The upcoming COP28, scheduled to begin on November 30 in Dubai, is facing increasing scrutiny as the world grapples with unprecedented climate challenges. Record-breaking temperatures, devastating wildfires, and catastrophic floods have dominated headlines this year, fueling concerns about the urgency of addressing man-made climate change.
Sultan Al Jaber, the President of COP28 and a key figure in the United Arab Emirates (UAE), has outlined what he calls the four pillars of the conference: expediting the transition to cleaner energy sources, resolving climate finance issues, prioritizing the well-being of people and their livelihoods, and ensuring inclusivity in decision-making processes.
However, Al Jaber’s leadership role has sparked controversy due to his position as the head of the UAE’s national oil company, Adnoc, one of the world’s largest oil and gas producers. Adnoc recently unveiled a staggering $150 billion expansion strategy, raising eyebrows among climate activists. Al Jaber has faced criticism for suggesting that the failure of past climate conferences stemmed from a lack of cooperation between environmental advocates and fossil fuel corporations.
A central point of contention revolves around Al Jaber’s proposal to involve energy companies in discussions at the COP28 conference, with the aim of meeting the Paris Agreement’s ambitious target of limiting global warming to 1.5 degrees Celsius, requiring a 40% reduction in greenhouse gas emissions by 2030.
Karim Elgendy, an associate fellow at the Environment and Society Centre at Chatham House, cautioned against giving the oil and gas industry undue influence, stating, “The oil and gas sectors do have a role to play at COP28, but that should not be at the expense of other priorities. Given the obvious responsibility of this sector for emissions, it must be subject to additional checks and balances.”

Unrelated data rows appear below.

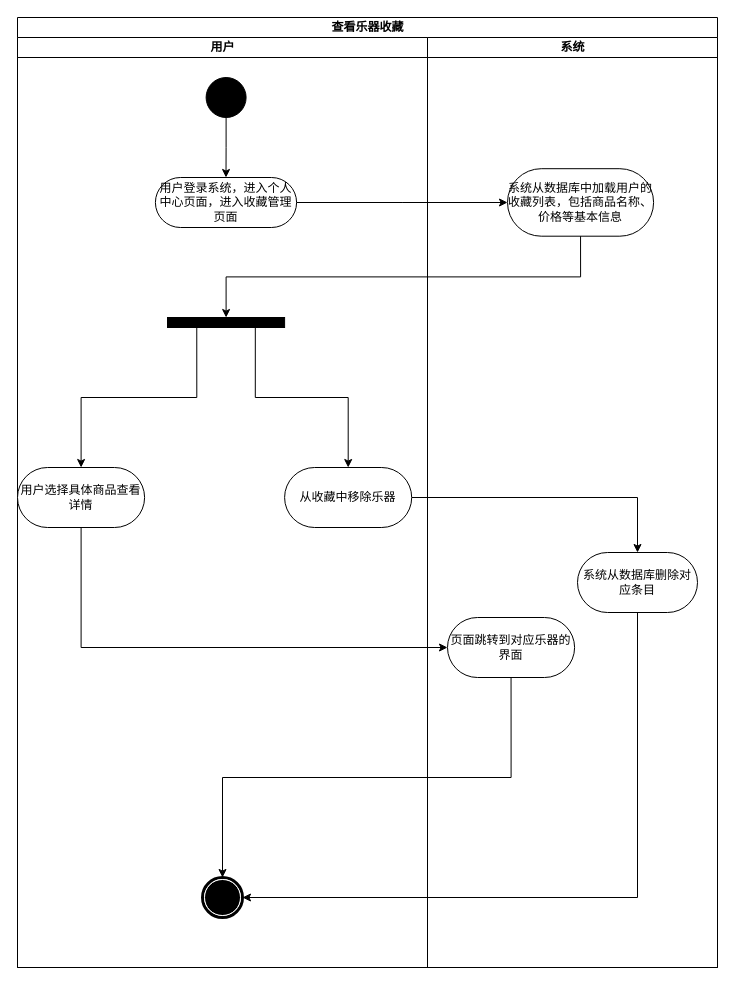
This is page "功能建模" (1 of 2) of 文档/需求分析规约文档/三种建模/18查看乐器收藏用例建模.drawio from w1ntercube/TJ-SE-Design, a draw.io file, before an edit. Source tidied: cells renumbered, new cells numbered last; positions are measured from the earlier drawing's top-left corner, leaving out a move shared by most shapes. Both pictures are drawn from the tidied source at 100%, with x=0, y=0 at pixel (17, 17).
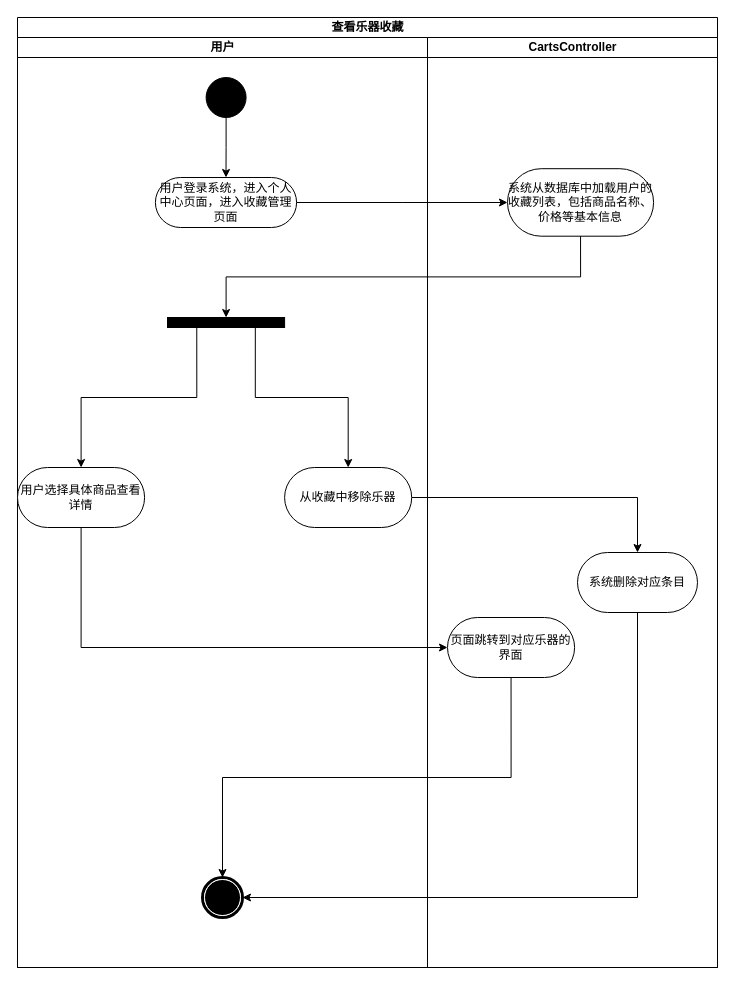
After the change.

The change refers to these unchanged cells:
```xml
<mxCell id="3" value="用户" style="swimlane;html=1;startSize=20;" parent="2" vertex="1">
  <mxGeometry y="20" width="410" height="930" as="geometry" />
</mxCell>
```

What changed in the source:
```diff
@@
-    <mxCell id="7" value="系统" style="swimlane;html=1;startSize=20;" parent="3" vertex="1">
+    <mxCell id="7" value="CartsController" style="swimlane;html=1;startSize=20;" parent="3" vertex="1">
       <mxGeometry x="410" width="290" height="930" as="geometry" />
     </mxCell>
@@
-    <mxCell id="9" value="系统从数据库删除对应条目" style="whiteSpace=wrap;html=1;fontFamily=Verdana;rounded=1;shadow=0;comic=0;labelBackgroundColor=none;strokeWidth=1;arcSize=50;" parent="7" vertex="1">
+    <mxCell id="9" value="系统删除对应条目" style="whiteSpace=wrap;html=1;fontFamily=Verdana;rounded=1;shadow=0;comic=0;labelBackgroundColor=none;strokeWidth=1;arcSize=50;" parent="7" vertex="1">
       <mxGeometry x="150" y="515" width="120" height="60" as="geometry" />
     </mxCell>
```
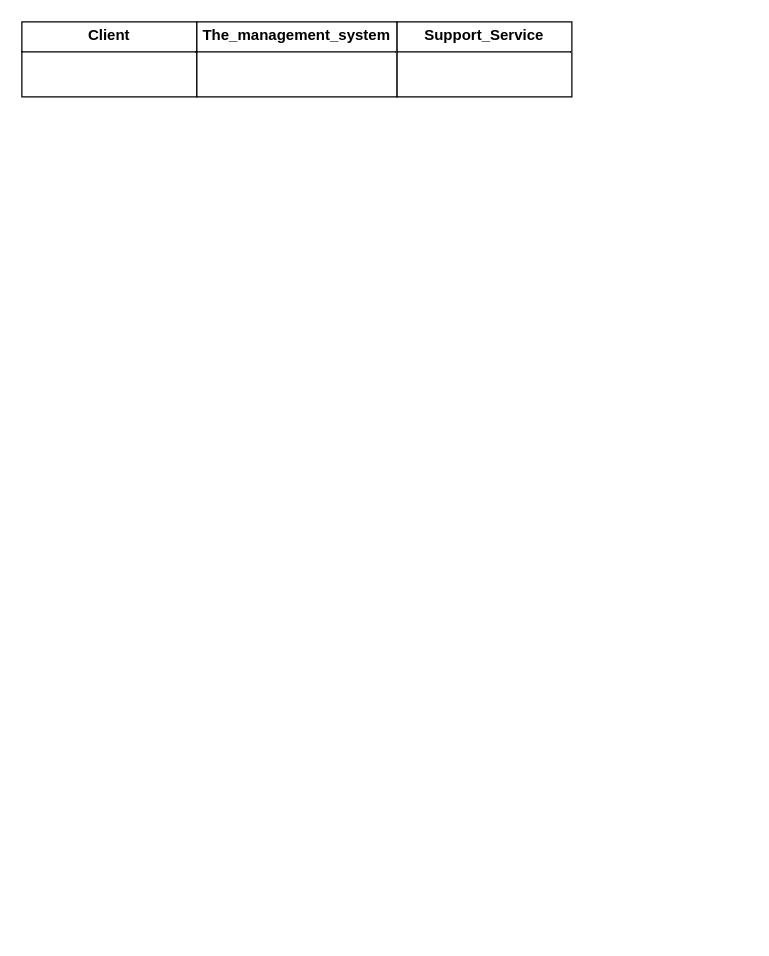
This is page "Page-2" (2 of 3) of Untitled Diagram.drawio from Helpmepleaseitishard/Aikms, a draw.io file, before an edit. Source tidied: cells renumbered, new cells numbered last; positions are measured from the earlier drawing's top-left corner, leaving out a move shared by most shapes. Both pictures are drawn from the tidied source at 125%, with x=0, y=0 at pixel (21, 21).
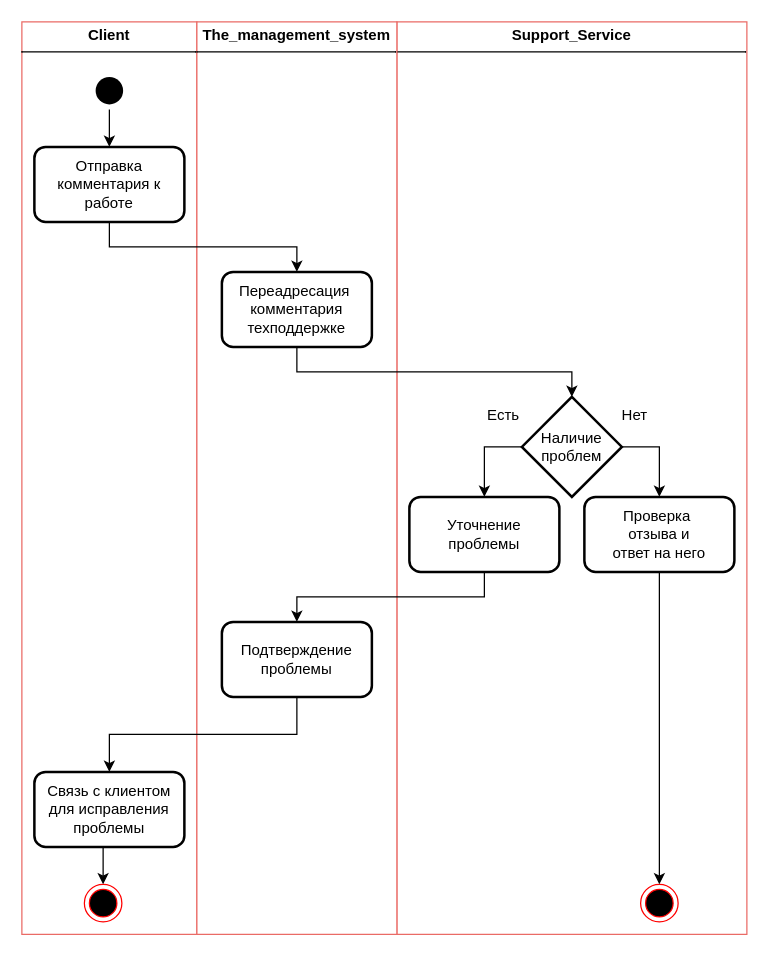
The same page after the edit.

The edit, as a diff of the source:
```diff
@@
-    <mxCell id="2" value="&lt;p style=&quot;margin:0px;margin-top:4px;text-align:center;&quot;&gt;&lt;b&gt;Client&lt;/b&gt;&lt;/p&gt;&lt;hr size=&quot;1&quot; style=&quot;border-style:solid;&quot;&gt;&lt;div style=&quot;height:2px;&quot;&gt;&lt;/div&gt;" style="verticalAlign=top;align=left;overflow=fill;html=1;whiteSpace=wrap;" parent="1" vertex="1">
-      <mxGeometry width="140" height="60" as="geometry" />
+    <mxCell id="2" value="&lt;p style=&quot;margin:0px;margin-top:4px;text-align:center;&quot;&gt;&lt;b&gt;Client&lt;/b&gt;&lt;/p&gt;&lt;hr size=&quot;1&quot; style=&quot;border-style:solid;&quot;&gt;&lt;div style=&quot;height:2px;&quot;&gt;&lt;/div&gt;" style="verticalAlign=top;align=left;overflow=fill;html=1;whiteSpace=wrap;strokeColor=#EA6B66;" parent="1" vertex="1">
+      <mxGeometry width="140" height="730" as="geometry" />
     </mxCell>
-    <mxCell id="3" value="&lt;p style=&quot;margin:0px;margin-top:4px;text-align:center;&quot;&gt;&lt;b&gt;Support_Service&lt;/b&gt;&lt;/p&gt;&lt;hr size=&quot;1&quot; style=&quot;border-style:solid;&quot;&gt;&lt;div style=&quot;height:2px;&quot;&gt;&lt;/div&gt;" style="verticalAlign=top;align=left;overflow=fill;html=1;whiteSpace=wrap;" parent="1" vertex="1">
-      <mxGeometry x="300" width="140" height="60" as="geometry" />
+    <mxCell id="3" value="&lt;p style=&quot;margin:0px;margin-top:4px;text-align:center;&quot;&gt;&lt;b&gt;Support_Service&lt;/b&gt;&lt;/p&gt;&lt;hr size=&quot;1&quot; style=&quot;border-style:solid;&quot;&gt;&lt;div style=&quot;height:2px;&quot;&gt;&lt;/div&gt;" style="verticalAlign=top;align=left;overflow=fill;html=1;whiteSpace=wrap;strokeColor=#EA6B66;" parent="1" vertex="1">
+      <mxGeometry x="300" width="280" height="730" as="geometry" />
     </mxCell>
-    <mxCell id="4" value="&lt;p style=&quot;margin:0px;margin-top:4px;text-align:center;&quot;&gt;&lt;b&gt;The_management_system&lt;/b&gt;&lt;/p&gt;&lt;hr size=&quot;1&quot; style=&quot;border-style:solid;&quot;&gt;&lt;div style=&quot;height:2px;&quot;&gt;&lt;/div&gt;" style="verticalAlign=top;align=left;overflow=fill;html=1;whiteSpace=wrap;" parent="1" vertex="1">
-      <mxGeometry x="140" width="160" height="60" as="geometry" />
+    <mxCell id="4" value="&lt;p style=&quot;margin:0px;margin-top:4px;text-align:center;&quot;&gt;&lt;b&gt;The_management_system&lt;/b&gt;&lt;/p&gt;&lt;hr size=&quot;1&quot; style=&quot;border-style:solid;&quot;&gt;&lt;div style=&quot;height:2px;&quot;&gt;&lt;/div&gt;" style="verticalAlign=top;align=left;overflow=fill;html=1;whiteSpace=wrap;strokeColor=#EA6B66;" parent="1" vertex="1">
+      <mxGeometry x="140" width="160" height="730" as="geometry" />
     </mxCell>
+    <mxCell id="5" style="ellipse;html=1;shape=endState;fillColor=#000000;strokeColor=#ff0000;" parent="1" vertex="1">
+      <mxGeometry x="50" y="690" width="30" height="30" as="geometry" />
+    </mxCell>
+    <mxCell id="6" style="ellipse;html=1;shape=endState;fillColor=#000000;strokeColor=#ff0000;" parent="1" vertex="1">
+      <mxGeometry x="495" y="690" width="30" height="30" as="geometry" />
+    </mxCell>
+    <mxCell id="7" style="edgeStyle=orthogonalEdgeStyle;rounded=0;jettySize=auto;html=1;exitX=0.5;exitY=1;exitDx=0;exitDy=0;entryX=0.5;entryY=0;entryDx=0;entryDy=0;" parent="1" edge="1" source="8" target="10">
+      <mxGeometry relative="1" as="geometry" />
+    </mxCell>
+    <mxCell id="8" style="ellipse;html=1;shape=endState;fillColor=#000000;strokeColor=none;" parent="1" vertex="1">
+      <mxGeometry x="55" y="40" width="30" height="30" as="geometry" />
+    </mxCell>
+    <mxCell id="9" style="edgeStyle=orthogonalEdgeStyle;rounded=0;jettySize=auto;html=1;exitX=0.5;exitY=1;exitDx=0;exitDy=0;entryX=0.5;entryY=0;entryDx=0;entryDy=0;" parent="1" edge="1" source="10" target="15">
+      <mxGeometry relative="1" as="geometry" />
+    </mxCell>
+    <mxCell id="10" value="Отправка комментария к работе" style="rounded=1;whiteSpace=wrap;html=1;strokeWidth=2;" parent="1" vertex="1">
+      <mxGeometry x="10" y="100" width="120" height="60" as="geometry" />
+    </mxCell>
+    <mxCell id="11" style="edgeStyle=orthogonalEdgeStyle;rounded=0;jettySize=auto;html=1;exitX=1;exitY=0.5;exitDx=0;exitDy=0;entryX=0.5;entryY=0;entryDx=0;entryDy=0;" parent="1" edge="1" source="13" target="17">
+      <mxGeometry relative="1" as="geometry" />
+    </mxCell>
+    <mxCell id="12" style="edgeStyle=orthogonalEdgeStyle;rounded=0;jettySize=auto;html=1;exitX=0;exitY=0.5;exitDx=0;exitDy=0;entryX=0.5;entryY=0;entryDx=0;entryDy=0;" parent="1" edge="1" source="13" target="19">
+      <mxGeometry relative="1" as="geometry" />
+    </mxCell>
+    <mxCell id="13" value="Наличие проблем" style="rhombus;whiteSpace=wrap;html=1;strokeWidth=2;" parent="1" vertex="1">
+      <mxGeometry x="400" y="300" width="80" height="80" as="geometry" />
+    </mxCell>
+    <mxCell id="14" style="edgeStyle=orthogonalEdgeStyle;rounded=0;jettySize=auto;html=1;exitX=0.5;exitY=1;exitDx=0;exitDy=0;entryX=0.5;entryY=0;entryDx=0;entryDy=0;" parent="1" edge="1" source="15" target="13">
+      <mxGeometry relative="1" as="geometry" />
+    </mxCell>
+    <mxCell id="15" value="&lt;div&gt;Переадресация&amp;nbsp;&lt;/div&gt;&lt;div&gt;комментария техподдержке&lt;/div&gt;" style="rounded=1;whiteSpace=wrap;html=1;strokeWidth=2;" parent="1" vertex="1">
+      <mxGeometry x="160" y="200" width="120" height="60" as="geometry" />
+    </mxCell>
+    <mxCell id="16" style="edgeStyle=orthogonalEdgeStyle;rounded=0;jettySize=auto;html=1;exitX=0.5;exitY=1;exitDx=0;exitDy=0;entryX=0.5;entryY=0;entryDx=0;entryDy=0;" parent="1" edge="1" source="17" target="6">
+      <mxGeometry relative="1" as="geometry" />
+    </mxCell>
+    <mxCell id="17" value="&lt;div&gt;Проверка&amp;nbsp;&lt;/div&gt;&lt;div&gt;отзыва и &lt;br&gt;&lt;/div&gt;&lt;div&gt;ответ на него&lt;br&gt;&lt;/div&gt;" style="rounded=1;whiteSpace=wrap;html=1;strokeWidth=2;" parent="1" vertex="1">
+      <mxGeometry x="450" y="380" width="120" height="60" as="geometry" />
+    </mxCell>
+    <mxCell id="18" style="edgeStyle=orthogonalEdgeStyle;rounded=0;jettySize=auto;html=1;exitX=0.5;exitY=1;exitDx=0;exitDy=0;entryX=0.5;entryY=0;entryDx=0;entryDy=0;" parent="1" edge="1" source="19" target="21">
+      <mxGeometry relative="1" as="geometry" />
+    </mxCell>
+    <mxCell id="19" value="Уточнение проблемы" style="rounded=1;whiteSpace=wrap;html=1;strokeWidth=2;" parent="1" vertex="1">
+      <mxGeometry x="310" y="380" width="120" height="60" as="geometry" />
+    </mxCell>
+    <mxCell id="20" style="edgeStyle=orthogonalEdgeStyle;rounded=0;jettySize=auto;html=1;exitX=0.5;exitY=1;exitDx=0;exitDy=0;entryX=0.5;entryY=0;entryDx=0;entryDy=0;" parent="1" edge="1" source="21" target="23">
+      <mxGeometry relative="1" as="geometry" />
+    </mxCell>
+    <mxCell id="21" value="Подтверждение проблемы" style="rounded=1;whiteSpace=wrap;html=1;strokeWidth=2;" parent="1" vertex="1">
+      <mxGeometry x="160" y="480" width="120" height="60" as="geometry" />
+    </mxCell>
+    <mxCell id="22" style="edgeStyle=orthogonalEdgeStyle;rounded=0;jettySize=auto;html=1;exitX=0.5;exitY=1;exitDx=0;exitDy=0;entryX=0.5;entryY=0;entryDx=0;entryDy=0;" parent="1" edge="1" source="23" target="5">
+      <mxGeometry relative="1" as="geometry" />
+    </mxCell>
+    <mxCell id="23" value="Связь с клиентом для исправления проблемы" style="rounded=1;whiteSpace=wrap;html=1;strokeWidth=2;" parent="1" vertex="1">
+      <mxGeometry x="10" y="600" width="120" height="60" as="geometry" />
+    </mxCell>
+    <mxCell id="24" value="Есть" style="text;html=1;align=center;verticalAlign=middle;strokeColor=none;fillColor=none;" parent="1" vertex="1">
+      <mxGeometry x="360" y="300" width="50" height="30" as="geometry" />
+    </mxCell>
+    <mxCell id="25" value="Нет" style="text;html=1;align=center;verticalAlign=middle;strokeColor=none;fillColor=none;" parent="1" vertex="1">
+      <mxGeometry x="470" y="300" width="40" height="30" as="geometry" />
+    </mxCell>
```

Despite the UAE’s announcement of plans to invest $54 billion in tripling its renewable energy capacity by 2030, over 80% of the country’s government revenues still rely on oil and gas exports. Experts have raised concerns about how a fossil fuel-dependent economy like the UAE can drive climate action at a pace faster than the market’s natural progression.
Antony Froggatt, Deputy Director of the Environment and Society Centre at Chatham House, emphasized the need for substantial shifts in governmental and corporate positions. He remarked, “The question to ask of the UAE is how can a country with its fossil fuel-dependent economy encourage action much faster than the market will deliver? Yet countries like the UAE and private companies must shift their positions significantly and enable a rapid decline in the global use of fossil fuels.”
Froggatt also criticized overreliance on carbon capture and storage (CCS) and negative emissions technologies, stating they cannot serve as a comprehensive solution to the climate crisis. “Too many countries and businesses are hoping to rely on CCS or negative emissions technologies. That’s the wrong approach. CCS may have a role to play in some hard-to-abate sectors, but sequestering all carbon emissions will not be possible. It is not a get-out-of-jail-free card,” he warned.
As COP28 approaches, the spotlight on Al Jaber and the UAE’s commitment to discuss climate change intensifies, with many voices calling for concrete actions to match the rhetoric and address the pressing global climate emergency.